### Supplied data
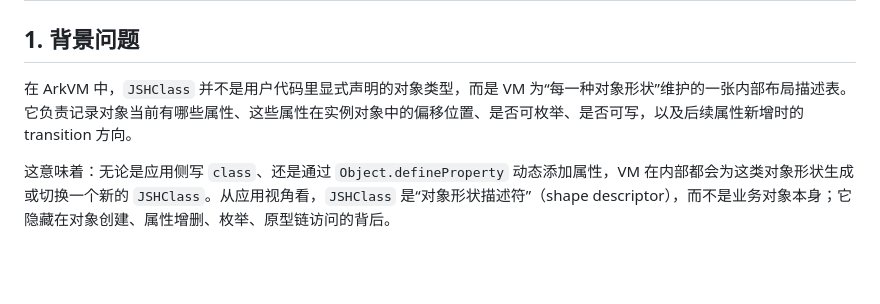
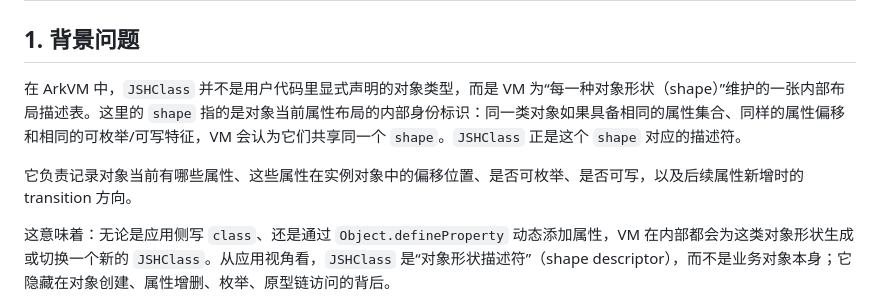
Before and after one commit to xuanjiazhen/invest, a Markdown page: hidden-class-comparison/jshclass-jit-tiered-proposal.md, the part around the change. Drawn GitHub-style; blank space fills up the shorter version.

Commit message:
Clarify JSHClass shape semantics

```diff
--- a/hidden-class-comparison/jshclass-jit-tiered-proposal.md
+++ b/hidden-class-comparison/jshclass-jit-tiered-proposal.md
@@ -2,7 +2,9 @@
 
 ## 1. 背景问题
 
-在 ArkVM 中，`JSHClass` 并不是用户代码里显式声明的对象类型，而是 VM 为“每一种对象形状”维护的一张内部布局描述表。它负责记录对象当前有哪些属性、这些属性在实例对象中的偏移位置、是否可枚举、是否可写，以及后续属性新增时的 transition 方向。
+在 ArkVM 中，`JSHClass` 并不是用户代码里显式声明的对象类型，而是 VM 为“每一种对象形状（shape）”维护的一张内部布局描述表。这里的 `shape` 指的是对象当前属性布局的内部身份标识：同一类对象如果具备相同的属性集合、同样的属性偏移和相同的可枚举/可写特征，VM 会认为它们共享同一个 `shape`。`JSHClass` 正是这个 `shape` 对应的描述符。
+
+它负责记录对象当前有哪些属性、这些属性在实例对象中的偏移位置、是否可枚举、是否可写，以及后续属性新增时的 transition 方向。
 
 这意味着：无论是应用侧写 `class`、还是通过 `Object.defineProperty` 动态添加属性，VM 在内部都会为这类对象形状生成或切换一个新的 `JSHClass`。从应用视角看，`JSHClass` 是“对象形状描述符”（shape descriptor），而不是业务对象本身；它隐藏在对象创建、属性增删、枚举、原型链访问的背后。
 
```
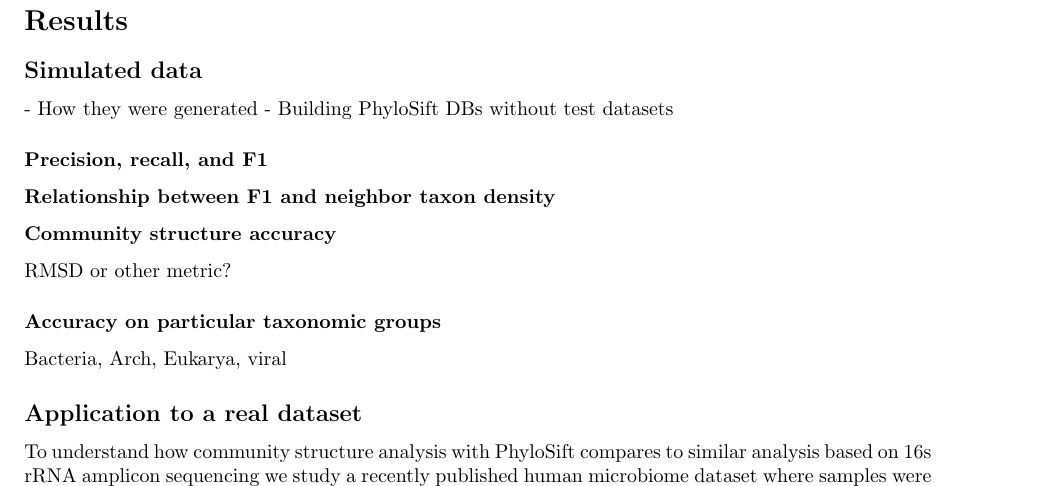
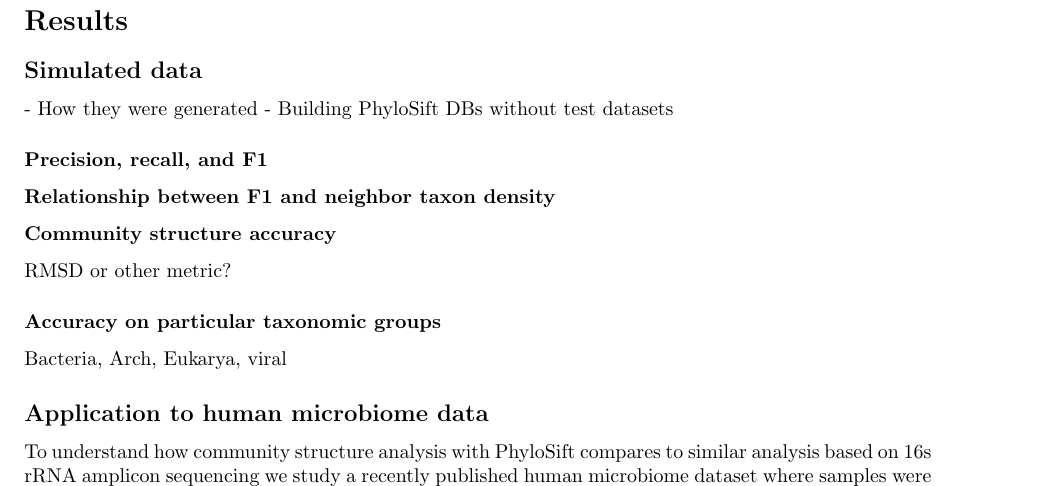
Before and after one commit to gjospin/PhyloSift, a LaTeX document (writing/phylosift.tex): part of page 7 of 10, cut so that both start at the same text. Compiled offline with pdfLaTeX.

Commit message:
doodledoo

```diff
--- a/writing/phylosift.tex
+++ b/writing/phylosift.tex
@@ -333,7 +333,7 @@ RMSD or other metric?
 \subsubsection*{Accuracy on particular taxonomic groups}
 Bacteria, Arch, Eukarya, viral
 
-\subsection*{Application to a real dataset}
+\subsection*{Application to human microbiome data}
 
 To understand how community structure analysis with PhyloSift compares to similar analysis based on 16s rRNA amplicon sequencing we study a recently published human microbiome dataset where samples were sequenced both by a 16s amplicon and a shotgun metagenome approach~\cite{Yugocrazy2012}.
 In that study, fecal material was collected from infants and adults at diverse geographical locations and subjected to sequencing.
```
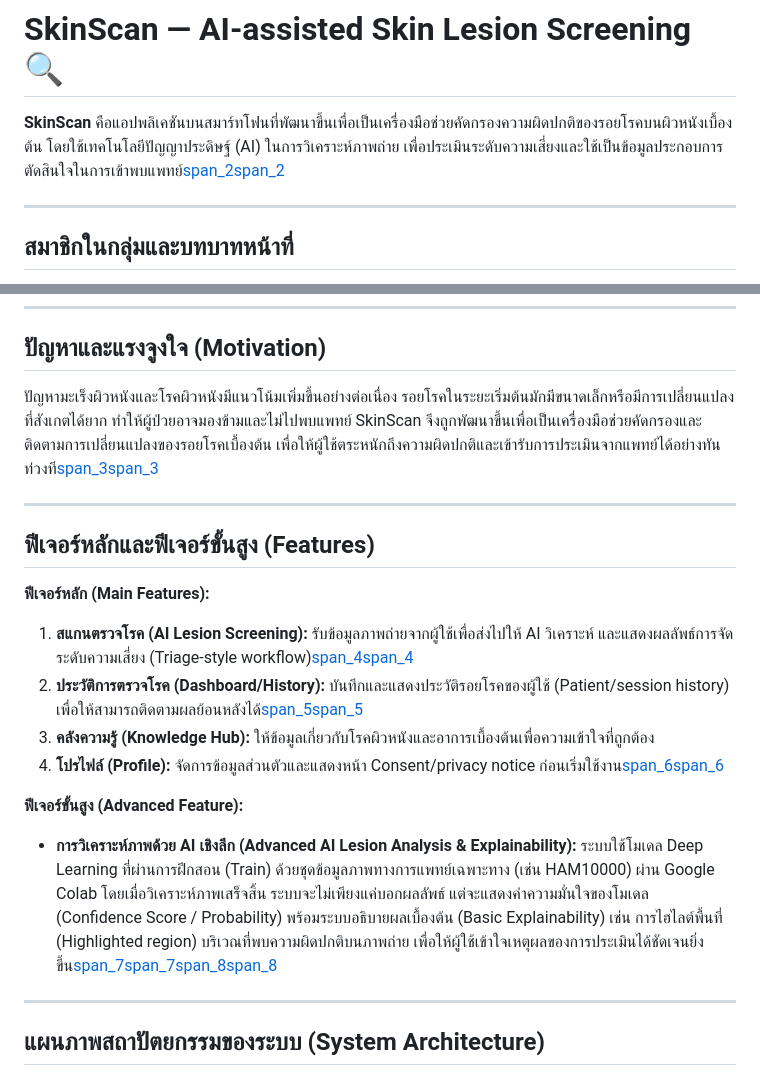
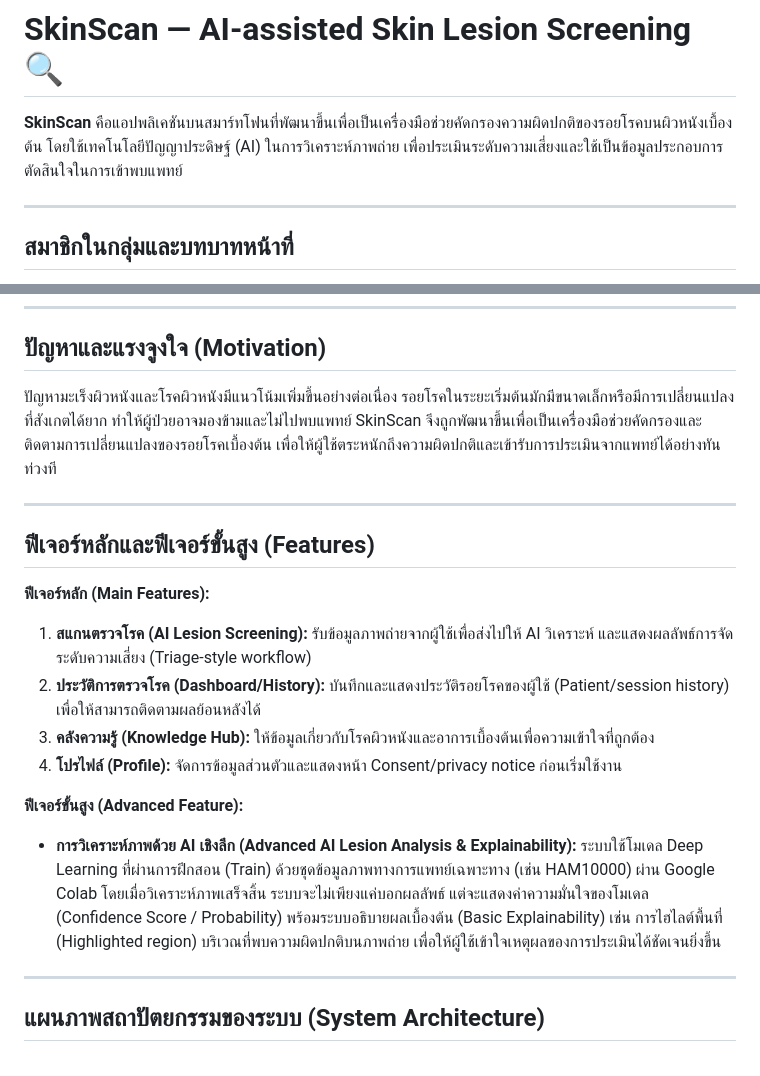
Before and after one commit to phumpatkee/Dear, a Markdown page: README.md, 2 parts joined by grey strips. GitHub-like rendering.

```diff
--- a/README.md
+++ b/README.md
@@ -1,6 +1,6 @@
 # SkinScan — AI-assisted Skin Lesion Screening 🔍
 
-**SkinScan** คือแอปพลิเคชันบนสมาร์ทโฟนที่พัฒนาขึ้นเพื่อเป็นเครื่องมือช่วยคัดกรองความผิดปกติของรอยโรคบนผิวหนังเบื้องต้น โดยใช้เทคโนโลยีปัญญาประดิษฐ์ (AI) ในการวิเคราะห์ภาพถ่าย เพื่อประเมินระดับความเสี่ยงและใช้เป็นข้อมูลประกอบการตัดสินใจในการเข้าพบแพทย์[span_2](start_span)[span_2](end_span)
+**SkinScan** คือแอปพลิเคชันบนสมาร์ทโฟนที่พัฒนาขึ้นเพื่อเป็นเครื่องมือช่วยคัดกรองความผิดปกติของรอยโรคบนผิวหนังเบื้องต้น โดยใช้เทคโนโลยีปัญญาประดิษฐ์ (AI) ในการวิเคราะห์ภาพถ่าย เพื่อประเมินระดับความเสี่ยงและใช้เป็นข้อมูลประกอบการตัดสินใจในการเข้าพบแพทย์
 
 ---
 
@@ -15,20 +15,19 @@
 ---
 
 ## ปัญหาและแรงจูงใจ (Motivation)
-ปัญหามะเร็งผิวหนังและโรคผิวหนังมีแนวโน้มเพิ่มขึ้นอย่างต่อเนื่อง รอยโรคในระยะเริ่มต้นมักมีขนาดเล็กหรือมีการเปลี่ยนแปลงที่สังเกตได้ยาก ทำให้ผู้ป่วยอาจมองข้ามและไม่ไปพบแพทย์ SkinScan จึงถูกพัฒนาขึ้นเพื่อเป็นเครื่องมือช่วยคัดกรองและติดตามการเปลี่ยนแปลงของรอยโรคเบื้องต้น เพื่อให้ผู้ใช้ตระหนักถึงความผิดปกติและเข้ารับการประเมินจากแพทย์ได้อย่างทันท่วงที[span_3](start_span)[span_3](end_span)
+ปัญหามะเร็งผิวหนังและโรคผิวหนังมีแนวโน้มเพิ่มขึ้นอย่างต่อเนื่อง รอยโรคในระยะเริ่มต้นมักมีขนาดเล็กหรือมีการเปลี่ยนแปลงที่สังเกตได้ยาก ทำให้ผู้ป่วยอาจมองข้ามและไม่ไปพบแพทย์ SkinScan จึงถูกพัฒนาขึ้นเพื่อเป็นเครื่องมือช่วยคัดกรองและติดตามการเปลี่ยนแปลงของรอยโรคเบื้องต้น เพื่อให้ผู้ใช้ตระหนักถึงความผิดปกติและเข้ารับการประเมินจากแพทย์ได้อย่างทันท่วงที
 
 ---
 
 ## ฟีเจอร์หลักและฟีเจอร์ขั้นสูง (Features)
 **ฟีเจอร์หลัก (Main Features):**
-1. **สแกนตรวจโรค (AI Lesion Screening):** รับข้อมูลภาพถ่ายจากผู้ใช้เพื่อส่งไปให้ AI วิเคราะห์ และแสดงผลลัพธ์การจัดระดับความเสี่ยง (Triage-style workflow)[span_4](start_span)[span_4](end_span)
-2. **ประวัติการตรวจโรค (Dashboard/History):** บันทึกและแสดงประวัติรอยโรคของผู้ใช้ (Patient/session history) เพื่อให้สามารถติดตามผลย้อนหลังได้[span_5](start_span)[span_5](end_span)
+1. **สแกนตรวจโรค (AI Lesion Screening):** รับข้อมูลภาพถ่ายจากผู้ใช้เพื่อส่งไปให้ AI วิเคราะห์ และแสดงผลลัพธ์การจัดระดับความเสี่ยง (Triage-style workflow)
+2. **ประวัติการตรวจโรค (Dashboard/History):** บันทึกและแสดงประวัติรอยโรคของผู้ใช้ (Patient/session history) เพื่อให้สามารถติดตามผลย้อนหลังได้
 3. **คลังความรู้ (Knowledge Hub):** ให้ข้อมูลเกี่ยวกับโรคผิวหนังและอาการเบื้องต้นเพื่อความเข้าใจที่ถูกต้อง
-4. **โปรไฟล์ (Profile):** จัดการข้อมูลส่วนตัวและแสดงหน้า Consent/privacy notice ก่อนเริ่มใช้งาน[span_6](start_span)[span_6](end_span)
+4. **โปรไฟล์ (Profile):** จัดการข้อมูลส่วนตัวและแสดงหน้า Consent/privacy notice ก่อนเริ่มใช้งาน
 
 **ฟีเจอร์ขั้นสูง (Advanced Feature):**
-- **การวิเคราะห์ภาพด้วย AI เชิงลึก (Advanced AI Lesion Analysis & Explainability):** ระบบใช้โมเดล Deep Learning ที่ผ่านการฝึกสอน (Train) ด้วยชุดข้อมูลภาพทางการแพทย์เฉพาะทาง (เช่น HAM10000) ผ่าน Google Colab โดยเมื่อวิเคราะห์ภาพเสร็จสิ้น ระบบจะไม่เพียงแค่บอกผลลัพธ์ แต่จะแสดงค่าความมั่นใจของโมเดล (Confidence Score / Probability) พร้อมระบบอธิบายผลเบื้องต้น (Basic Explainability) เช่น การไฮไลต์พื้นที่ (Highlighted region) บริเวณที่พบความผิดปกติบนภาพถ่าย เพื่อให้ผู้ใช้เข้าใจเหตุผลของการประเมินได้ชัดเจนยิ่งขึ้น[span_7](start_span)[span_7](end_span)[span_8](start_span)[span_8](end_span)
-
+- **การวิเคราะห์ภาพด้วย AI เชิงลึก (Advanced AI Lesion Analysis & Explainability):** ระบบใช้โมเดล Deep Learning ที่ผ่านการฝึกสอน (Train) ด้วยชุดข้อมูลภาพทางการแพทย์เฉพาะทาง (เช่น HAM10000) ผ่าน Google Colab โดยเมื่อวิเคราะห์ภาพเสร็จสิ้น ระบบจะไม่เพียงแค่บอกผลลัพธ์ แต่จะแสดงค่าความมั่นใจของโมเดล (Confidence Score / Probability) พร้อมระบบอธิบายผลเบื้องต้น (Basic Explainability) เช่น การไฮไลต์พื้นที่ (Highlighted region) บริเวณที่พบความผิดปกติบนภาพถ่าย เพื่อให้ผู้ใช้เข้าใจเหตุผลของการประเมินได้ชัดเจนยิ่งขึ้น
 ---
 
 ## แผนภาพสถาปัตยกรรมของระบบ (System Architecture)
```
Also changed, not shown: other parts of README.md (+12 -2 lines).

### Directions for this task
Among the lines of the entries, count those containing the string "writing" and give only the number.

### Completed task
3